Last month, environmental and human rights groups demonstrated outside the offices of Fidelity Investments in Boston, Atlanta, New York, Chicago, San Francisco and other cities, while others targeted the Colombian embassies in Prague, Geneva and Tel Aviv. Fidelity, one of the largest American mutual funds, owns an 8.5 percent stake, or about 30 million shares, in Occidental Petroleum, which is trying to drill for oil on ancestral lands of the Uwa, Indigenous peoples of Colombia.
Not two weeks later, on Feb. 14, the World Business Council for Sustainable Development convened in Geneva. The council, a membership organization of some 125 chief executive officers from Fortune 500 companies, has set itself the goal of showing that environmentally sustainable business is good business; that is, profitable business, with payoffs that show up on a bottom line.
The current project, to assess environmental impact at major mining sites, began in 1998 with a meeting of top mining company executives, who admitted their industry has a poor reputation regarding Indigenous people. So although this assessment may not be directly linked to the Fidelity demonstrations, still here was an acknowledgment that more and more financial powerhouses are facing the "problem" of Indigenous people.
But as with many problems, the worst thing about it could turn out to be the solution. For corporations are economic organizations. When they finally confront problems, they confront them as economic problems. Economic solutions to the problems corporations cause Indigenous communities might be a kinder, gentler form of assimilation, but still would come at the price of our cultures.
An economist once spoke for his profession at a conference where the cultural values concept had been mentioned and said, by way of protest, "As soon as you bring in culture, we might as well break for pizza." Cultural values are too difficult to measure in terms of a dollar value, and so they disrupt the whole discipline of economics. Economic activity is seldom if ever evaluated as an investment in the intangible wealth of cultural values; and, cultural values are always reduced or excluded in economic planning.
The day is coming when economists may get to enjoy their pizza. The question is, how can we demonstrate that cultural values have economic value? For only then will Indigenous issues have a place at the corporate table when economic decisions are made. We must express our willingness to pay a price for future choices, whether it be preserving the environment for children, practicing our culture, or securing a homeland and legal title to traditional territory.
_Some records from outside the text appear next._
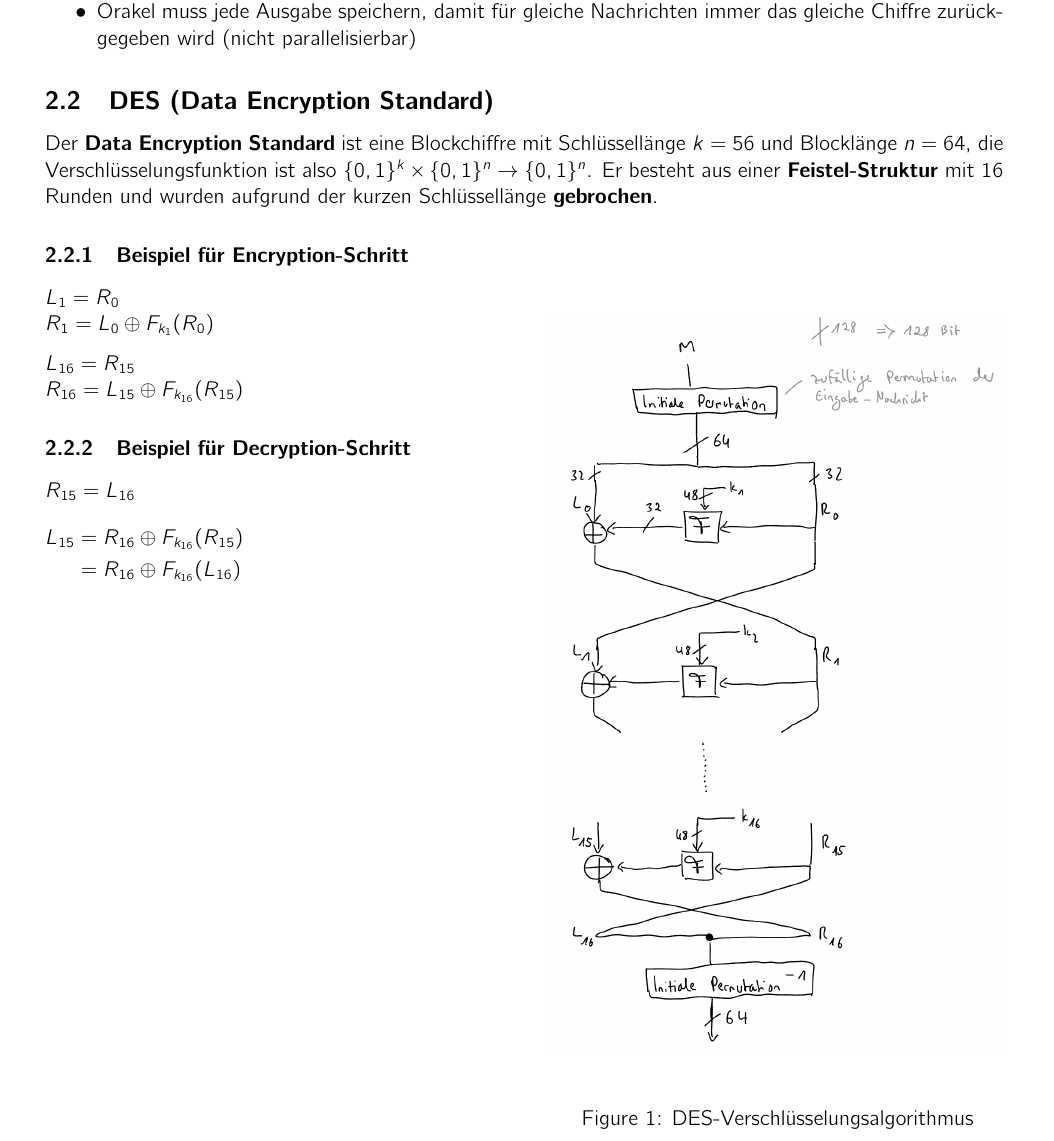
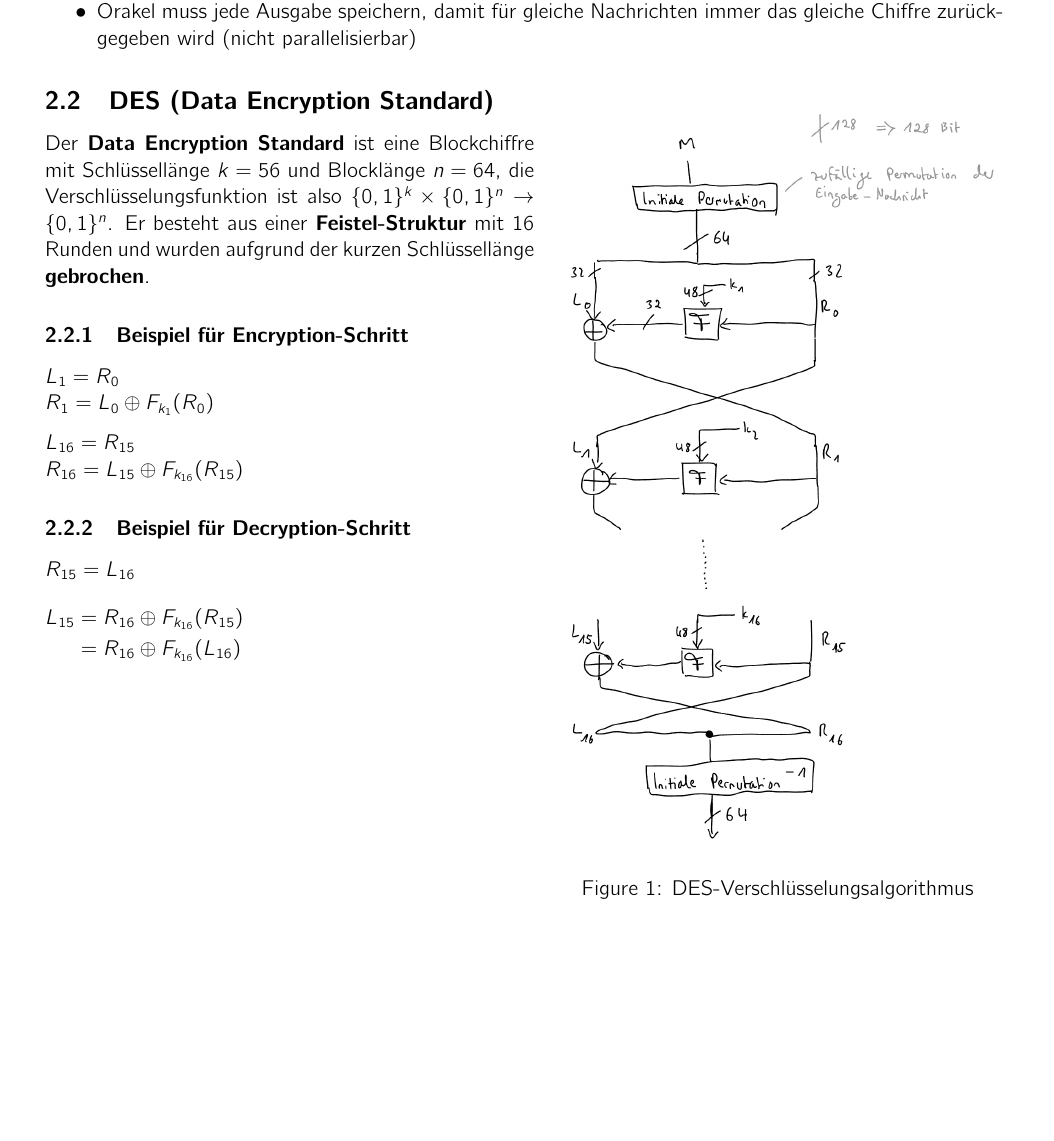
Before and after one commit to nilslambertz/kit-zusammenfassungen, a LaTeX document (SymmetrischeVerschlüsselungsverfahren.tex): part of page 3 of 3, cut so that both start at the same text, the shorter picture padded with empty space. Compiled offline with pdfLaTeX.

Commit message:
fix figure margins

```diff
--- a/SymmetrischeVerschlüsselungsverfahren.tex
+++ b/SymmetrischeVerschlüsselungsverfahren.tex
@@ -71,16 +71,14 @@ Eine \highlight{Ideal Cipher} (IC) ist eine (Über-)Idealisierung einer Blockchi
   \item{Orakel muss jede Ausgabe speichern, damit für gleiche Nachrichten immer das gleiche Chiffre zurückgegeben wird (nicht parallelisierbar)}
 \end{itemize}
 
+\begin{wrapfigure}{r}{9cm}
+  \vspace*{-1cm}
+  \centering
+  \includegraphics[width=9cm]{images/des_struktur.png}
+  \caption{DES-Verschlüsselungsalgorithmus}
+\end{wrapfigure}
 \subsection{DES (Data Encryption Standard)}
 Der \textbf{Data Encryption Standard} ist eine Blockchiffre mit Schlüssellänge $k = 56$ und Blocklänge $n = 64$, die Verschlüsselungsfunktion ist also $\{0, 1\}^k \times \{0, 1\}^n \rightarrow \{0, 1\}^n$. Er besteht aus einer \textbf{Feistel-Struktur} mit 16 Runden und wurden aufgrund der kurzen Schlüssellänge \textbf{gebrochen}.
-
-
-\begin{wrapfigure}{r}{9cm}
-  \begin{centering}
-    \includegraphics[width=9cm]{images/des_struktur.png}
-  \end{centering}
-  \caption{DES-Verschlüsselungsalgorithmus}
-\end{wrapfigure}
 \subsubsection{Beispiel für Encryption-Schritt}
 $L_1 = R_0$\\
 $R_1 = L_0 \oplus F_{k_1}(R_0)$\par
```
Also changed, not shown: pdfs/SymmetrischeVerschlüsselungsverfahren.pdf.
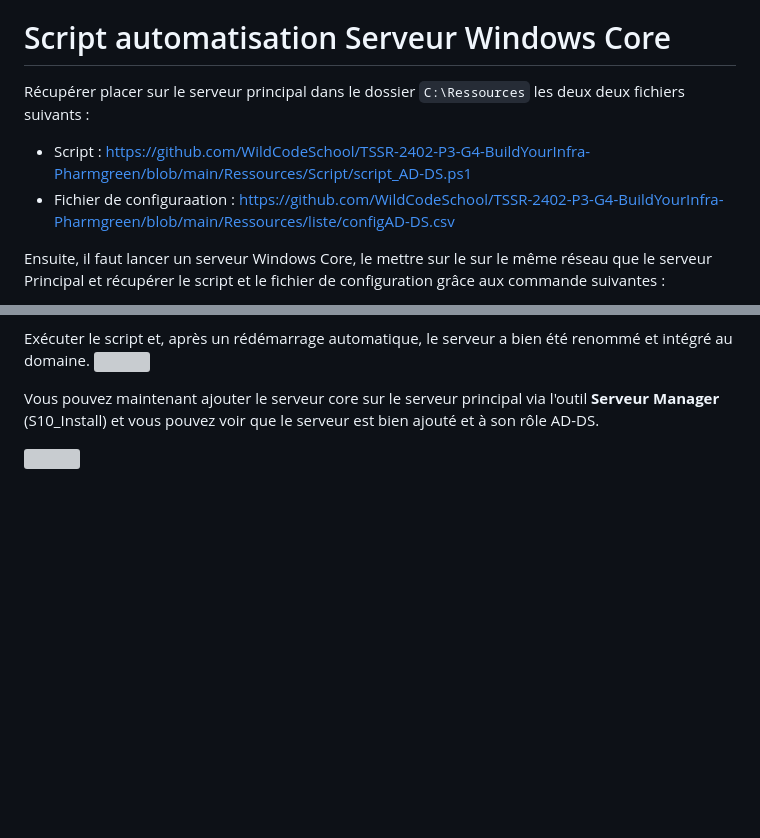
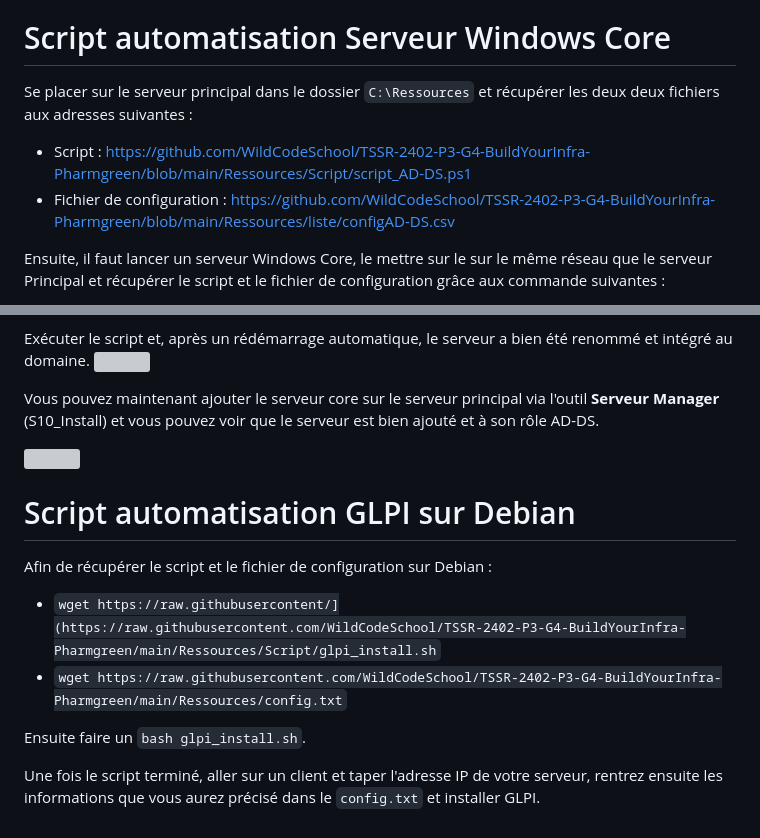
Before and after one commit to WildCodeSchool/TSSR-2402-P3-G4-BuildYourInfra-Pharmgreen, a Markdown page: Sprint 3/s11_install.md, 2 parts joined by grey strips. Rendered like a GitHub page; blank space fills up the shorter version; grey boxes are pictures that could not be loaded.

```diff
--- a/Sprint 3/s11_install.md
+++ b/Sprint 3/s11_install.md
@@ -372,9 +372,9 @@ Cliquer sur `Next` jusqu'à arriver à `Install`.
         - Wallpaper Style : center
 
 # Script automatisation Serveur Windows Core
-Récupérer placer sur le serveur principal dans le dossier `C:\Ressources` les deux deux fichiers suivants :
+Se placer sur le serveur principal dans le dossier `C:\Ressources` et récupérer les deux deux fichiers aux adresses suivantes :
 - Script : https://github.com/WildCodeSchool/TSSR-2402-P3-G4-BuildYourInfra-Pharmgreen/blob/main/Ressources/Script/script_AD-DS.ps1
-- Fichier de configuraation : https://github.com/WildCodeSchool/TSSR-2402-P3-G4-BuildYourInfra-Pharmgreen/blob/main/Ressources/liste/configAD-DS.csv
+- Fichier de configuration : https://github.com/WildCodeSchool/TSSR-2402-P3-G4-BuildYourInfra-Pharmgreen/blob/main/Ressources/liste/configAD-DS.csv
 
 Ensuite, il faut lancer un serveur Windows Core, le mettre sur le sur le même réseau que le serveur Principal et récupérer le script et le fichier de configuration grâce aux commande suivantes :
 - Création d'un répertoire : `New-Item -ItemType Directory C:\Script`.
@@ -392,3 +392,14 @@ Exécuter le script et, après un rédémarrage automatique, le serveur a bien
 Vous pouvez maintenant ajouter le serveur core sur le serveur principal via l'outil **Serveur Manager** (S10_Install) et vous pouvez voir que le serveur est bien ajouté et à son rôle AD-DS.
 
 ![](https://github.com/WildCodeSchool/TSSR-2402-P3-G4-BuildYourInfra-Pharmgreen/assets/159529274/b2da02b5-eded-4720-beef-c4b980f9e359)
+
+# Script automatisation GLPI sur Debian
+
+Afin de récupérer le script et le fichier de configuration sur Debian :
+
+- `wget https://raw.githubusercontent/](https://raw.githubusercontent.com/WildCodeSchool/TSSR-2402-P3-G4-BuildYourInfra-Pharmgreen/main/Ressources/Script/glpi_install.sh`
+- `wget https://raw.githubusercontent.com/WildCodeSchool/TSSR-2402-P3-G4-BuildYourInfra-Pharmgreen/main/Ressources/config.txt`
+
+Ensuite faire un `bash glpi_install.sh`.
+
+Une fois le script terminé, aller sur un client et taper l'adresse IP de votre serveur, rentrez ensuite les informations que vous aurez précisé dans le `config.txt` et installer GLPI.
```
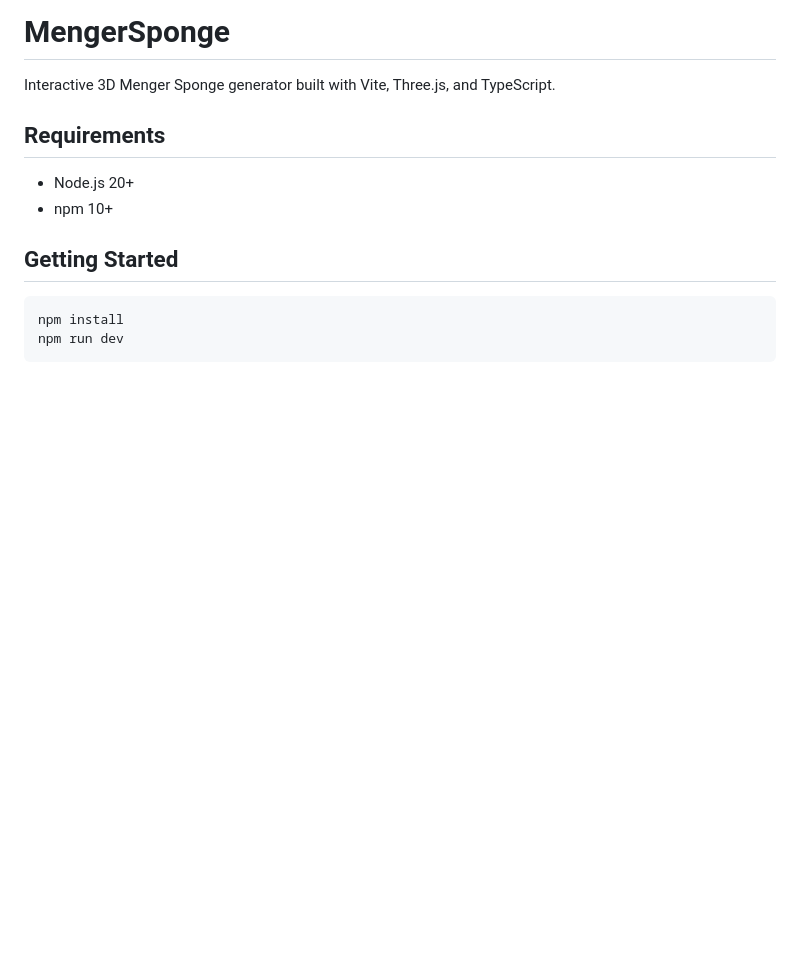
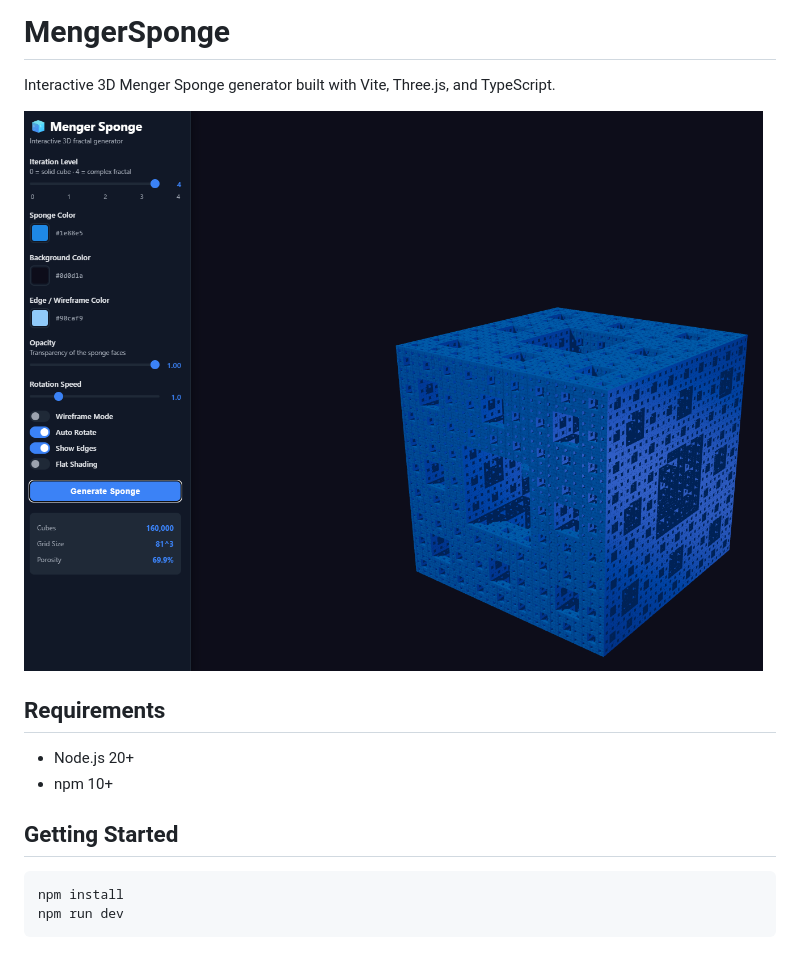
Before and after one commit to RangerChris/MengerSponge, a Markdown page: README.md, the part around the change. GitHub-like rendering; pictures changed too: screenshot.png (added); blank space fills up the shorter version.

```diff
--- a/README.md
+++ b/README.md
@@ -1,6 +1,8 @@
 # MengerSponge
 
 Interactive 3D Menger Sponge generator built with Vite, Three.js, and TypeScript.
+
+![screenshot](screenshot.png)
 
 ## Requirements
 
```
In economic terms this price is called option value. It is a concept corporations are loath to admit, because it undermines the corporate priority of limiting value to money-denominated returns on investment.
It is good news that an Indigenous Social Screen now exists. This is an economic tool that could be the key to translating our cultural values into an option value that economists can measure in economic terms ? the terms multinational corporations ultimately respond to.
Calvert Social Investment Fund, where I am a trustee, is a socially responsible fund in the United States, and the first to develop a set of policies on Indigenous peoples. We call this set of policies the Indigenous Social Screen. Through the Indigenous Social Screen, socially responsible investors can engage in direct advocacy for Indigenous peoples anywhere in the world.
We can do so by applying the Indigenous Social Screen to direct our investment dollars toward companies whose practices support Indigenous values, or withdrawing them from companies that violate and belittle those values. For the first time, the Indigenous Social Screen gives average investors a way to tell the difference.
Native peoples and tribes can also participate, either by applying the Indigenous Social Screen to the mutual funds that invest their pension plans or 401K/403B accounts at the office or to their own stock portfolios.
The Indigenous Social Screen provides credible, Internet-accessible evidence when a company is engaged in the violation of Indigenous rights. With $2.2 trillion in socially responsible investments on the line, we can directly impact how these companies respond to the needs of Indigenous peoples.
By expressing the value we place on our culture and the environment, we can force corporations that are clearly engaged in destructive behavior to express our option value ? the highest price we are willing to pay to preserve a future option ? as a cost they must be willing to bear if they want to do business. At that point, well want to make it clear that were defining their cost as our benefit: the benefit of avoided damages to our cultural values and our environment.